The NRMA’s Bust the Boozers report sees the Central Coast top the list with 919 offenders in 2022, well ahead of second-placed Tweed Shire with 430.
Even in Greater Sydney, the highest number of offenders, recorded in the Sydney CBD, was 579 – well below the Central Coast statistic.
The NRMA has warned motorists against drink driving in the wake of the list and as the festive season approaches.
An e-petition launched in November by the NRMA on the NSW Parliamentary website calling for an increase in Random Breath Testing has so far attracted more than 23,270 signatures.
Random Breath Tests (RBT) conducted in NSW remain more than 35 per cent below pre-pandemic levels.
NRMA spokesperson Peter Khoury reminded motorists of the risks of drink driving during the festive season, with many people attending Christmas parties.
“There have been 70 more deaths since this time last year which represents a 27 per cent increase to the road toll, so we are again reminding drivers to leave the car at home if attending work Christmas parties and planning on drinking,” he said.
“We want the public to play its part while at the same time reiterating our call to the NSW Government to significantly increase the number of RBTs across the state.
“We need a particular focus on regional communities where road fatalities are significantly higher and the temptation to drink and drive can be greater due to a lack of alternative transport options, especially late at night.”
Bust the Boozers outlines that the Austroads best practice model is for at least 1.1 RBT tests per licence holder per year.
On this year’s figures this equates to more than 7.3 million tests across NSW.

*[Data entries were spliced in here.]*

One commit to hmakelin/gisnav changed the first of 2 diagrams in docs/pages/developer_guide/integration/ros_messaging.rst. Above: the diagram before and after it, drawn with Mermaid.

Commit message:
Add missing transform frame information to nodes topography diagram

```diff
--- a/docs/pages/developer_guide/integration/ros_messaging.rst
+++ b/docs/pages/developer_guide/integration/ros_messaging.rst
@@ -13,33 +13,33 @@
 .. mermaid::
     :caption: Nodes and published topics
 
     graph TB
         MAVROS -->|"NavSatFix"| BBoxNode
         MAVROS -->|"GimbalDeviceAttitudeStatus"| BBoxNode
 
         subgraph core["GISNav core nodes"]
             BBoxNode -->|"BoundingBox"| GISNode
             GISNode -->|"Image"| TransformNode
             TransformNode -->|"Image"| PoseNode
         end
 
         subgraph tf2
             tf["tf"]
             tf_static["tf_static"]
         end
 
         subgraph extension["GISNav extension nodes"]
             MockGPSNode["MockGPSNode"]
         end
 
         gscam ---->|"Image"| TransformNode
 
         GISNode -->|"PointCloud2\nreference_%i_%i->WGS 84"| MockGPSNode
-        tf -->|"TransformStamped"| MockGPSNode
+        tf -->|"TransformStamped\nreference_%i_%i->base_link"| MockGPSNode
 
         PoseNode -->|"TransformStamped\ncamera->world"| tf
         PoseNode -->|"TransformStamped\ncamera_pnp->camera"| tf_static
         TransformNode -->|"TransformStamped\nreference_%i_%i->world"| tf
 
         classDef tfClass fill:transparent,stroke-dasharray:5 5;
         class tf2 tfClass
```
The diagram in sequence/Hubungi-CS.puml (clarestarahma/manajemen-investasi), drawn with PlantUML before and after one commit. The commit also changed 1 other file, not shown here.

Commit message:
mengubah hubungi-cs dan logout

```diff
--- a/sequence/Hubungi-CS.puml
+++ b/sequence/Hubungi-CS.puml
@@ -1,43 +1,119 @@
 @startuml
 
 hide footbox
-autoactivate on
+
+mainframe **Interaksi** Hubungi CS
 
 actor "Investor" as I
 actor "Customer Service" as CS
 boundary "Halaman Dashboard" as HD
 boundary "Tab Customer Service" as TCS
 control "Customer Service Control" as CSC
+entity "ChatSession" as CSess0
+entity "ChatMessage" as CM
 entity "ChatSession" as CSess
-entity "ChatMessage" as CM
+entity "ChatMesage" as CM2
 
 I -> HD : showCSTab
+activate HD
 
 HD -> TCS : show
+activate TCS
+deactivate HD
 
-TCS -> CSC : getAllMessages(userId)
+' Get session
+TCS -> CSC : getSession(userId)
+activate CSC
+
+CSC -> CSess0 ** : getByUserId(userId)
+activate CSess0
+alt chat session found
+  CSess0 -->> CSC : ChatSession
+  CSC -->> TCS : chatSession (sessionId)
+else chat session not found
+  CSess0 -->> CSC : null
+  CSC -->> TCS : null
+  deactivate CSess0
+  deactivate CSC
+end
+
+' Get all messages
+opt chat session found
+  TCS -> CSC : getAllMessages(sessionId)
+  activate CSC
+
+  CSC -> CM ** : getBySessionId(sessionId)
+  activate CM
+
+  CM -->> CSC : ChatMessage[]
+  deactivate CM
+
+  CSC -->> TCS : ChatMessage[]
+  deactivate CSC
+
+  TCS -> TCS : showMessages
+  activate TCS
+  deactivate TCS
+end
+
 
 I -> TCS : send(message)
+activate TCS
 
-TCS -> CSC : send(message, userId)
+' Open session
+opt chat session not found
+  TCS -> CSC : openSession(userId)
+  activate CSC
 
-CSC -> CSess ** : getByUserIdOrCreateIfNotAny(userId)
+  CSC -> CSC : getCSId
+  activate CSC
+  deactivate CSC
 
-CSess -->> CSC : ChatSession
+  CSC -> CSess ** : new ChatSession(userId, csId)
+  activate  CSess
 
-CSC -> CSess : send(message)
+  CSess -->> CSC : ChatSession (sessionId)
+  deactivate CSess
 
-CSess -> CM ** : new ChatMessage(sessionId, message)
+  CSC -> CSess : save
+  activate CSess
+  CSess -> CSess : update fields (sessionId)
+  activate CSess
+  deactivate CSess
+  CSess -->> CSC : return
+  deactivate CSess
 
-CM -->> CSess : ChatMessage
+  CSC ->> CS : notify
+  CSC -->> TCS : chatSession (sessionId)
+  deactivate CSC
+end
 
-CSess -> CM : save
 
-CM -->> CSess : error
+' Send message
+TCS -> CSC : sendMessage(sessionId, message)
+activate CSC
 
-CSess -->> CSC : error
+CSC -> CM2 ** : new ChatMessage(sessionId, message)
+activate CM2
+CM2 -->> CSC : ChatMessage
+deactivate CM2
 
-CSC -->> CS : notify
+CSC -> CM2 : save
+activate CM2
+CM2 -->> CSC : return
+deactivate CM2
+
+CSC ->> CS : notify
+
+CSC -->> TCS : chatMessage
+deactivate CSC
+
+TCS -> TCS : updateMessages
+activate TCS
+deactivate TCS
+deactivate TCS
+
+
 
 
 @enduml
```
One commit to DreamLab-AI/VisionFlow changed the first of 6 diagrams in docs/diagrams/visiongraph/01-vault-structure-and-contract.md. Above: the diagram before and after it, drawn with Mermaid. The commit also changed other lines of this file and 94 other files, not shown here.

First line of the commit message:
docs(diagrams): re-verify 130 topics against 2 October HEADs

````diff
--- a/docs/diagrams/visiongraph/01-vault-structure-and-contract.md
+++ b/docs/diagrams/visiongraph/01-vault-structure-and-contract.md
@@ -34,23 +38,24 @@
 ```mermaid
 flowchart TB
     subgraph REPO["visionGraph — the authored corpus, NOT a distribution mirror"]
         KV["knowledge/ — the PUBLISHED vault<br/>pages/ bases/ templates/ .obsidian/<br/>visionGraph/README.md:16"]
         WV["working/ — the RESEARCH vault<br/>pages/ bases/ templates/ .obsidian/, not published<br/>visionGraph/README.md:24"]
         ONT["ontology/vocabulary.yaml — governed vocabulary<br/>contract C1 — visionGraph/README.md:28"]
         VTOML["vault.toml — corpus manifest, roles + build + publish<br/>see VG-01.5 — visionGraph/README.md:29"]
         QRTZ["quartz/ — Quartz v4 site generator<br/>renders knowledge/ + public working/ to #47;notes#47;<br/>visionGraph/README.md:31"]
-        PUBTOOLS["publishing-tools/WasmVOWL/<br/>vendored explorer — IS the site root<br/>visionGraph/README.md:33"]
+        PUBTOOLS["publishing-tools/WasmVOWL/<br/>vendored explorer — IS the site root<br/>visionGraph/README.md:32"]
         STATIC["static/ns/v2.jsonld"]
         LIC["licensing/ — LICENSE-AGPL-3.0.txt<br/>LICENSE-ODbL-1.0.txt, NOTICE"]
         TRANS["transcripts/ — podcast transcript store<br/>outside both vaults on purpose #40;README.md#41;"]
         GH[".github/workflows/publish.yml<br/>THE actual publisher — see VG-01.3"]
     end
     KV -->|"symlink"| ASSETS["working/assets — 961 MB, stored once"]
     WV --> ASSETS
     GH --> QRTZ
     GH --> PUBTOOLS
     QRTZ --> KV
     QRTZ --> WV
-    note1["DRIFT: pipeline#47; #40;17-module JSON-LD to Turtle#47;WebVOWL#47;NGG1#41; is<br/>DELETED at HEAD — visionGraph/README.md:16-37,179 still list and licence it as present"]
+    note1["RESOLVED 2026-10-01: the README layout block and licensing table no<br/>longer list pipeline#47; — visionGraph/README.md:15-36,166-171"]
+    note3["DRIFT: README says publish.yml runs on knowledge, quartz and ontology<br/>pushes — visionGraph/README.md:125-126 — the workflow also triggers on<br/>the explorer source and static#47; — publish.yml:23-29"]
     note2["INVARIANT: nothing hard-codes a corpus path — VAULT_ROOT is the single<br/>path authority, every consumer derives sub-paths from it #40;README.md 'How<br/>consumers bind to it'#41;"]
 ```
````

“We know seeing RBTs on the road is the ultimate deterrent to drink driving,” Khoury said.
“The more drivers see them set up on the side of the road testing drivers the more likely they are to not risk drink driving.
“In Western Australia where the highest number of tests were conducted per licence holder in 2022, the rate of detection was the lowest of all states and territories.
“In the ACT where the lowest number of tests were conducted per licence holder, one in 42 drivers blew over the limit.”